Then there were the substance abuse problems. Adams says he’s been clean and sober since before entering the studio to make June’s “Easy Tiger” and the just-released “Follow the Lights” EP. But, for most of the oughts, drugs and alcohol meant that his shows would be either the best or the worst concert you’d seen in a long while.

All this has made Adams one of the most frustrating musicians around. Between 2003 and 2005 he recorded five purportedly-mediocre albums–and countless other unreleased tracks still confined to his vaults, which supposedly also contain a song-for-song cover of the Strokes’ “Is This It?”–that produced a lot of critical whining. And exhibit number one has traditionally been “Rock N Roll.”

Which is funny to me, because it still seems like part of the point of “Rock N Roll” was that it wasn’t meant to be great. It’s Adams’ heartbroken love note to a genre that his country-rock roots have kept him from completely embracing. The album’s devastatingly open about why he and the genre just can’t work it out: Adams cruelly points out its flaws, viciously satirizing a ton of rock music.

Just look at the track list. “This Is It,” “Wish You Were Here,” “She’s Lost Total Control”: if those song titles don’t sound strangely familiar, then you don’t listen to rock music. Parody’s the point.
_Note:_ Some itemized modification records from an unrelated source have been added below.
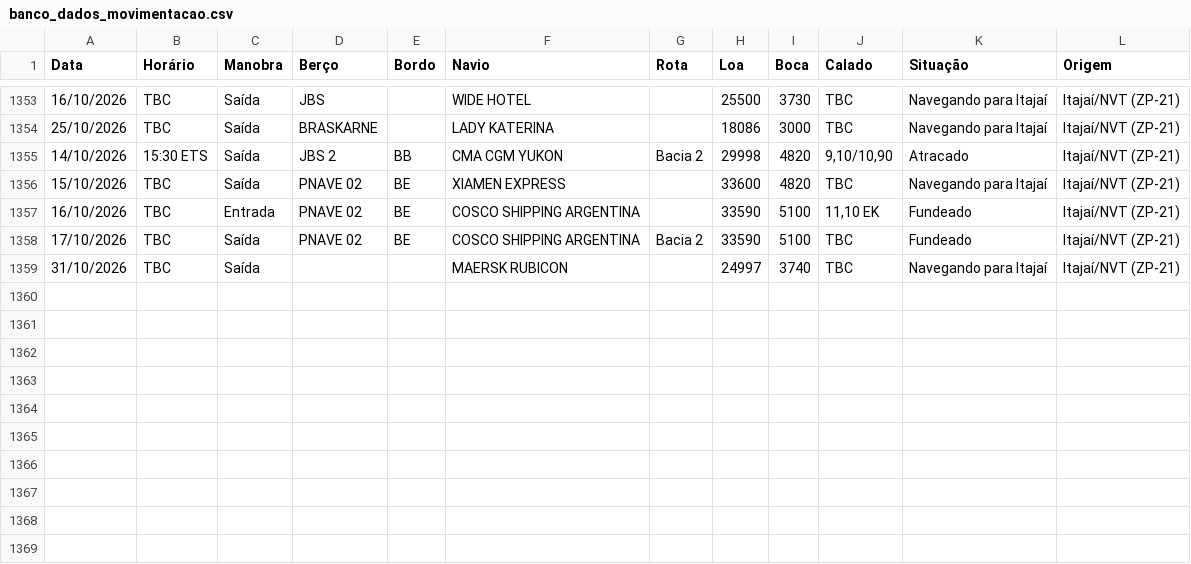
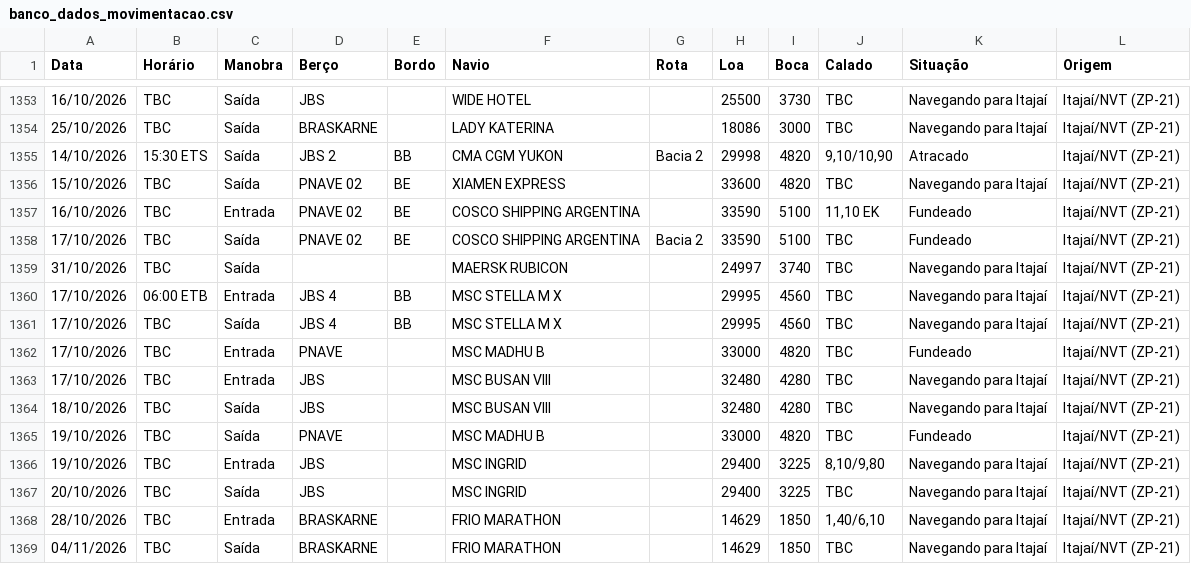
Before and after one commit to wagnerarins/monitoramento-portuario, a CSV file: banco_dados_movimentacao.csv, drawn as a sheet; only a part is shown, gaps mark what is left out; the diff names each change by its address in the sheet, - before the commit and + after, or states it on an @@ line.

```diff
--- a/banco_dados_movimentacao.csv
+++ b/banco_dados_movimentacao.csv
+row 1360: 17/10/2026 | 06:00 ETB | Entrada | JBS 4 | BB | MSC STELLA M X |  | 29995 | 4560 | TBC | Navegando para Itajaí | Itajaí/NVT (ZP-21)
+row 1361: 17/10/2026 | TBC | Saída | JBS 4 | BB | MSC STELLA M X |  | 29995 | 4560 | TBC | Navegando para Itajaí | Itajaí/NVT (ZP-21)
+row 1362: 17/10/2026 | TBC | Entrada | PNAVE |  | MSC MADHU B |  | 33000 | 4820 | TBC | Fundeado | Itajaí/NVT (ZP-21)
+row 1363: 17/10/2026 | TBC | Entrada | JBS |  | MSC BUSAN VIII |  | 32480 | 4280 | TBC | Navegando para Itajaí | Itajaí/NVT (ZP-21)
+row 1364: 18/10/2026 | TBC | Saída | JBS |  | MSC BUSAN VIII |  | 32480 | 4280 | TBC | Navegando para Itajaí | Itajaí/NVT (ZP-21)
+row 1365: 19/10/2026 | TBC | Saída | PNAVE |  | MSC MADHU B |  | 33000 | 4820 | TBC | Fundeado | Itajaí/NVT (ZP-21)
+row 1366: 19/10/2026 | TBC | Entrada | JBS |  | MSC INGRID |  | 29400 | 3225 | 8,10/9,80 | Navegando para Itajaí | Itajaí/NVT (ZP-21)
+row 1367: 20/10/2026 | TBC | Saída | JBS |  | MSC INGRID |  | 29400 | 3225 | TBC | Navegando para Itajaí | Itajaí/NVT (ZP-21)
+row 1368: 28/10/2026 | TBC | Entrada | BRASKARNE |  | FRIO MARATHON |  | 14629 | 1850 | 1,40/6,10 | Navegando para Itajaí | Itajaí/NVT (ZP-21)
+row 1369: 04/11/2026 | TBC | Saída | BRASKARNE |  | FRIO MARATHON |  | 14629 | 1850 | TBC | Navegando para Itajaí | Itajaí/NVT (ZP-21)
```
And Adams does it ridiculously well, getting nearly everyone right. There’s the Edge-like guitar of “So Alive”; Adams underscores the joke by imitating Bono’s legato quaver. The “Wish You Were Here” intro harkens back to “Jessie’s Girl,” and “Burning Photographs” references the work of another famous Springsteen. Thin Lizzy quotes abound, and so do hooks. Plus the album’s mixed and mastered nearly as well as vintage AC/DC; it sounds loud at nearly every volume level.

Sure, a lot of “Rock N Roll” is shitty, but the same goes for the genre. Adams’ habit of simultaneously embracing volatile extremes leads him to write an incisive lyric in one verse and a terrible one the next. “Wish You Were Here” starts with the wonderfully evocative line “Cotton candy and a rotten mouth,” then devolves into boring rain imagery and whining: “It’s totally fucked up / I’m totally fucked up.” On the solid “Burning Photographs,” Adams finds another winner: “I used to be sad / Now I’m just bored with you.” But then there’s “Boys,” and Adams admits: “I’m as lonely as monkeys taught to destroy / Anything they learn to enjoy.” Yikes.

The mistakes and the emotional rawness make “Rock N Roll” a hard album to listen through in a single sitting. There’s a lot of self-indulgent relationship lamentation going on. But c’mon: Ryan was in a lot of pain. Who are we to judge? We’ve never dated Parker Posey.

People complain that Adams doesn’t focus himself, that if he would just take a break from being prolific he could actually harness his talents to make a great record. Which is a fallacy people have about A.D.D. musicians in general. Creating consistently good albums is just not something that post-1987 Prince, Robert Pollard, or Lil’ Wayne does. These artists are incapable of editing themselves, of any kind of self-restraint; it’s just a condition of their artistic temperament, and it’s something we, as listeners, have to accept.

“Rock N Roll” ultimately benefits from that quick-sketch approach and ends up being above par for Adams’ discography. It’s an incredible synthesis of nearly everything rock has produced (both good and bad) in the last 30 years. Adams tries so hard to be mediocre that “Rock N Roll” ends up amazing. Thank God it’s awful.

—Reviewer Jake G. Cohen can be reached at